Russia summit raises concerns
SOUTH BEND, Ind. — President Donald Trump’s skepticism of the United States’ intelligence community is causing concern in the nation’s capital.
Politicians on both sides of the aisle panned Trump’s meet up with Vladimir Putin on Monday including Senator Joe Donnelly.
This weekend Sen. Donnelly called on the president to cancel this meeting.
Monday, he expressed his disappointment in the president partly for an exchange he had with reporters during a joint press conference following his talks with the Russian president.
The incumbent Democrat up for reelection in November called the summit a setback.
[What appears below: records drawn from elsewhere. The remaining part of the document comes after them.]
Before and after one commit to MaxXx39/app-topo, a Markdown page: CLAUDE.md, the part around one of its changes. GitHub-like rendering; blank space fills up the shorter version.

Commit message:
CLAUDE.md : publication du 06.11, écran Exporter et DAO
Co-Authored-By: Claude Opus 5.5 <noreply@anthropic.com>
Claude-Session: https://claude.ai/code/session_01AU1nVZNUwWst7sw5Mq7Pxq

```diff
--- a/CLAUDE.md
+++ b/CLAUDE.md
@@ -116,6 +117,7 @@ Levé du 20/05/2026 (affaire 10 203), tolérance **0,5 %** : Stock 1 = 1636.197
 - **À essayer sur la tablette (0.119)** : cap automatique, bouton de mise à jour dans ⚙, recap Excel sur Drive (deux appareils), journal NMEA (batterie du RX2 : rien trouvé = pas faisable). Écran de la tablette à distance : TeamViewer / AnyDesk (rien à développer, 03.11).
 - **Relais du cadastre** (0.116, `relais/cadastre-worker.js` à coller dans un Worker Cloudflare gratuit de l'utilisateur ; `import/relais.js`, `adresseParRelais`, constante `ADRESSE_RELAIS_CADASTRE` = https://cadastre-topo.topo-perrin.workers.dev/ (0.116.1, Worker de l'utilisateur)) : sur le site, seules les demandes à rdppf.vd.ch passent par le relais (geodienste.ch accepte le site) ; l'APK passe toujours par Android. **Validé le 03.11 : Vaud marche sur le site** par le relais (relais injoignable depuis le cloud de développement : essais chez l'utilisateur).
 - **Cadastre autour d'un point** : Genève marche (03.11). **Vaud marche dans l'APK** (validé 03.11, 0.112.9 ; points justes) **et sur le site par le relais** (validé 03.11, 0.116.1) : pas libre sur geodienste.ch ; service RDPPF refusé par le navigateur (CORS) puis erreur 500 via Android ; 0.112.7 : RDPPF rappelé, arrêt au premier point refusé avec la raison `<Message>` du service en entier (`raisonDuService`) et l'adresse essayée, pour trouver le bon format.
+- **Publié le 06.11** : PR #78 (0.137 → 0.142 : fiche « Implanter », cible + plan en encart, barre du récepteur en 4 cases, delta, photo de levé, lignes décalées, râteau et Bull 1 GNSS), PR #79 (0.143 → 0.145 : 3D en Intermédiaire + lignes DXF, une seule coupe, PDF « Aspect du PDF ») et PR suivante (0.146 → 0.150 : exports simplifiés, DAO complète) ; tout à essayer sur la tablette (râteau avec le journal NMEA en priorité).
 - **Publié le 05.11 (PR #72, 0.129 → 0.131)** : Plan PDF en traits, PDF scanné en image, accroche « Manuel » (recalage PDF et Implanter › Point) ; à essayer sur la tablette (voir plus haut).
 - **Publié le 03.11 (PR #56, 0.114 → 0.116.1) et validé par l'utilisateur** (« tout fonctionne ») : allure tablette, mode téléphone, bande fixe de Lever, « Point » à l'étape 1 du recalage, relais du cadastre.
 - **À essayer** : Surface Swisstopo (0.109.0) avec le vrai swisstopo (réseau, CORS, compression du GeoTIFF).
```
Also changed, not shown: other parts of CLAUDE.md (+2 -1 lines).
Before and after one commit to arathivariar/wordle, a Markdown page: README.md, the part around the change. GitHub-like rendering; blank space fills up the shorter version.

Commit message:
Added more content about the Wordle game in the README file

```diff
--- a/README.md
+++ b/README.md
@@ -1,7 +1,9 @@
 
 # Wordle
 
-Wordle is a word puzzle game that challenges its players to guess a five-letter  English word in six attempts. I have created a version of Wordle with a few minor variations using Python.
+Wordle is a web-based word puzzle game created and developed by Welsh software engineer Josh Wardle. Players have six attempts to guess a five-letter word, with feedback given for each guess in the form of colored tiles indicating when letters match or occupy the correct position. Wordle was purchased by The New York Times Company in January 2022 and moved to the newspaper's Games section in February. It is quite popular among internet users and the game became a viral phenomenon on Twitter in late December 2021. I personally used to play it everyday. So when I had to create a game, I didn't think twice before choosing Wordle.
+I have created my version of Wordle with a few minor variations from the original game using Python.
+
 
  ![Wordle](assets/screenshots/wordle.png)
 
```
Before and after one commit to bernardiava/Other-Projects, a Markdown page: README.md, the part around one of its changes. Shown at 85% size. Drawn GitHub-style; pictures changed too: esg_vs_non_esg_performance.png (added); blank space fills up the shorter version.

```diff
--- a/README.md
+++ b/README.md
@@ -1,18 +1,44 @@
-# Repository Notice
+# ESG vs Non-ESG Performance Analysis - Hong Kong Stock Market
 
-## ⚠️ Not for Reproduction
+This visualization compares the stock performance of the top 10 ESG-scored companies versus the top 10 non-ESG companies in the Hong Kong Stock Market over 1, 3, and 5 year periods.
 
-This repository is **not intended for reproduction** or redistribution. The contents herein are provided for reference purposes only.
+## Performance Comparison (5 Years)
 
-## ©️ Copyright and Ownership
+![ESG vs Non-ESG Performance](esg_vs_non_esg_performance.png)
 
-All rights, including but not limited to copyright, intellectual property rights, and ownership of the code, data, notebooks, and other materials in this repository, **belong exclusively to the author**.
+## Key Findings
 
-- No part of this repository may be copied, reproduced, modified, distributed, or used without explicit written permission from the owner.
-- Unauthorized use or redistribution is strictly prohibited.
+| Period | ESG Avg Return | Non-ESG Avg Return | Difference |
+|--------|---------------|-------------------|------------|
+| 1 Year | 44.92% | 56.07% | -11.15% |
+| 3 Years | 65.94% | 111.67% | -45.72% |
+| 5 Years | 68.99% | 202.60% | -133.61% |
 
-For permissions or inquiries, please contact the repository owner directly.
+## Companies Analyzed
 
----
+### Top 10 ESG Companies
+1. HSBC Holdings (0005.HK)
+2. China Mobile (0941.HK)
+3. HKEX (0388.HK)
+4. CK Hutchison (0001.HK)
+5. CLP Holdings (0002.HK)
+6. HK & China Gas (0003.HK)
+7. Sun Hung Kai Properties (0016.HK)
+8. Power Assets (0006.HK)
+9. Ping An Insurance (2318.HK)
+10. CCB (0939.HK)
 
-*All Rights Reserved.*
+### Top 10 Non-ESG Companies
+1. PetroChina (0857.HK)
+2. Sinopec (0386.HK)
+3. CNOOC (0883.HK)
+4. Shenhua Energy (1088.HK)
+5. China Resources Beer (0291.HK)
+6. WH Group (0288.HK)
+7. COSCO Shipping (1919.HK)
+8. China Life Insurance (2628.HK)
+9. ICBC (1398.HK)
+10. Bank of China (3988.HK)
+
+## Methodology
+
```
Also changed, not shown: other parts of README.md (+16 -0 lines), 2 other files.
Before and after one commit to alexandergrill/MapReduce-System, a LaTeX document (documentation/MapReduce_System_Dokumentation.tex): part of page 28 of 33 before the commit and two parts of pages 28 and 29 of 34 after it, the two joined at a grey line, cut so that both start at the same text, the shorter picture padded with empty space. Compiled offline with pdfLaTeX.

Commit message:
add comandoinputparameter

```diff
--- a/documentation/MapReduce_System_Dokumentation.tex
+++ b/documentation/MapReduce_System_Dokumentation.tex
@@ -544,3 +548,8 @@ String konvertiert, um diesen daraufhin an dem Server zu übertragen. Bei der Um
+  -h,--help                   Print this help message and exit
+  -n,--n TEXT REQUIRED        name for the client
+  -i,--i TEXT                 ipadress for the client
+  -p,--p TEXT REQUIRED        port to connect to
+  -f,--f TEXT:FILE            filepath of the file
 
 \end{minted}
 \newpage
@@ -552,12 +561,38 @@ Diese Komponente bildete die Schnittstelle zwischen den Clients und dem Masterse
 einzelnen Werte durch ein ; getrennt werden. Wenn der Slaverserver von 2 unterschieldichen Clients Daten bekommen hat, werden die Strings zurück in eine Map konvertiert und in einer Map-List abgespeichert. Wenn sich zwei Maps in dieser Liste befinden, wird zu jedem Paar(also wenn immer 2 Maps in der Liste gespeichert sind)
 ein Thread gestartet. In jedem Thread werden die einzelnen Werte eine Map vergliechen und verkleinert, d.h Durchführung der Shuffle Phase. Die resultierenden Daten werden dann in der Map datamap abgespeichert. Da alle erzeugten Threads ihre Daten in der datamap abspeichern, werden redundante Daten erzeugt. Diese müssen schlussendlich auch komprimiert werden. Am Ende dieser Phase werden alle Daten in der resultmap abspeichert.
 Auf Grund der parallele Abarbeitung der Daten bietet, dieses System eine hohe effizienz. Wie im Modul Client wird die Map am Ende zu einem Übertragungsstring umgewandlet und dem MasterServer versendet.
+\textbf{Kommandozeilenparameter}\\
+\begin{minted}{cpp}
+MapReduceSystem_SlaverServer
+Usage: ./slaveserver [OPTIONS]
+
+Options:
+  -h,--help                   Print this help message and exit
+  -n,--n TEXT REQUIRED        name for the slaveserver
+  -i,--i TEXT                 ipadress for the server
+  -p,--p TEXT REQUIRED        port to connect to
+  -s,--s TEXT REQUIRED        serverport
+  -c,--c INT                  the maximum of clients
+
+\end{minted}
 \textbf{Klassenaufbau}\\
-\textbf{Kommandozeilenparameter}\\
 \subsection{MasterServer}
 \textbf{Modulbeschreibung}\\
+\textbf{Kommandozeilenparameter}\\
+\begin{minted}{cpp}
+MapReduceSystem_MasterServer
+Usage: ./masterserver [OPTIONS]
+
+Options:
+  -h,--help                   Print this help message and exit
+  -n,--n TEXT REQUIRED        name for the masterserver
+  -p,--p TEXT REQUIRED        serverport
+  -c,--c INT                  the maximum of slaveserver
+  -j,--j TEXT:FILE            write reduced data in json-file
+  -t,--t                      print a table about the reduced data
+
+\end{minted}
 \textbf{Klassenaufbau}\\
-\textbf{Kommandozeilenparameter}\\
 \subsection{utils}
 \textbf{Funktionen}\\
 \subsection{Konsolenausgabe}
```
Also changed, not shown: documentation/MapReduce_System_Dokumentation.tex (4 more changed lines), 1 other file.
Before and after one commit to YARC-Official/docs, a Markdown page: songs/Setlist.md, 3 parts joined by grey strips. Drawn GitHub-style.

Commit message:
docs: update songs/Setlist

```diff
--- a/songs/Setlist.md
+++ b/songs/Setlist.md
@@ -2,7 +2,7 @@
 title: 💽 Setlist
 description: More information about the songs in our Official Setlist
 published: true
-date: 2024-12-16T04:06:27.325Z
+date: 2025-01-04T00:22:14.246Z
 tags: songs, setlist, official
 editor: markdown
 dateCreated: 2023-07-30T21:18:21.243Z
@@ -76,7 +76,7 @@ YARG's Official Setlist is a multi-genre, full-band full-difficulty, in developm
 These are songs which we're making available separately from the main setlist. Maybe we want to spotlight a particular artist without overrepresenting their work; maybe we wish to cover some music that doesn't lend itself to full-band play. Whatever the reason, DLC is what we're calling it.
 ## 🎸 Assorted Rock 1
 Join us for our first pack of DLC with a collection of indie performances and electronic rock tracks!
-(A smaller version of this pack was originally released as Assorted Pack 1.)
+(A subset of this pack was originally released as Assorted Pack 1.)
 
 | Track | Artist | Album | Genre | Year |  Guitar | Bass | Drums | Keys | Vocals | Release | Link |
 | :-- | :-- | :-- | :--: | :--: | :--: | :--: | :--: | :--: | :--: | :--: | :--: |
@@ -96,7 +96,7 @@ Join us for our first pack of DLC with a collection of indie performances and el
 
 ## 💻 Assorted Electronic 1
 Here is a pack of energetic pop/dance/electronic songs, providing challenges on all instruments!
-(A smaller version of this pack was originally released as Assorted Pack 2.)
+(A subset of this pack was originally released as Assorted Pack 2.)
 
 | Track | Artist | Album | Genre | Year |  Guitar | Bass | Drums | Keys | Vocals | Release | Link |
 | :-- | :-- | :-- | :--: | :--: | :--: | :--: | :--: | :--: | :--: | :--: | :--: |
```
“When given the chance to stand up for our country and its security interests, President Trump instead emboldened President Putin and disregarded the consensus conclusion of the hard-working and patriotic Americans in the intelligence community, including director of national intelligence and fellow Hoosier Dan Coats,” Sen. Donnelly said in a statement to ABC 57 News.
A reporter asked President Trump if he believed Russia meddled in U.S. elections.
“My people came to me, Dan Coats came to me and some others, they said they think it’s Russia,” said the president. “I have President Putin—he said it’s not Russia. I’ll say this; I don’t see any reason why it would be.”
Former Indiana U.S. Senator and now Director of National Intelligence Dan Coats spoke on that consensus at the Hudson institute on Friday, shortly after the Justice Department indicted 12 Russian intelligence officers for hacking into the DNC and Hillary Clinton’s campaign in 2016.
“What’s serious about the Russians is their intent,” said Coats during his interview at the Hudson Institute. “They have capabilities but it’s their intent to undermine our basic values, undermine democracy, create wedges between our allies and we’ve seen this.”
The president seemed to respond to the criticism from Congress on Twitter.
“As I said today and many times before, “I have great confidence in my intelligence people.” However, I also recognize that in order to build a brighter future, we cannot exclusively focus on the past – as the world’s two largest nuclear powers, we must get along,” he said in a tweet on Monday.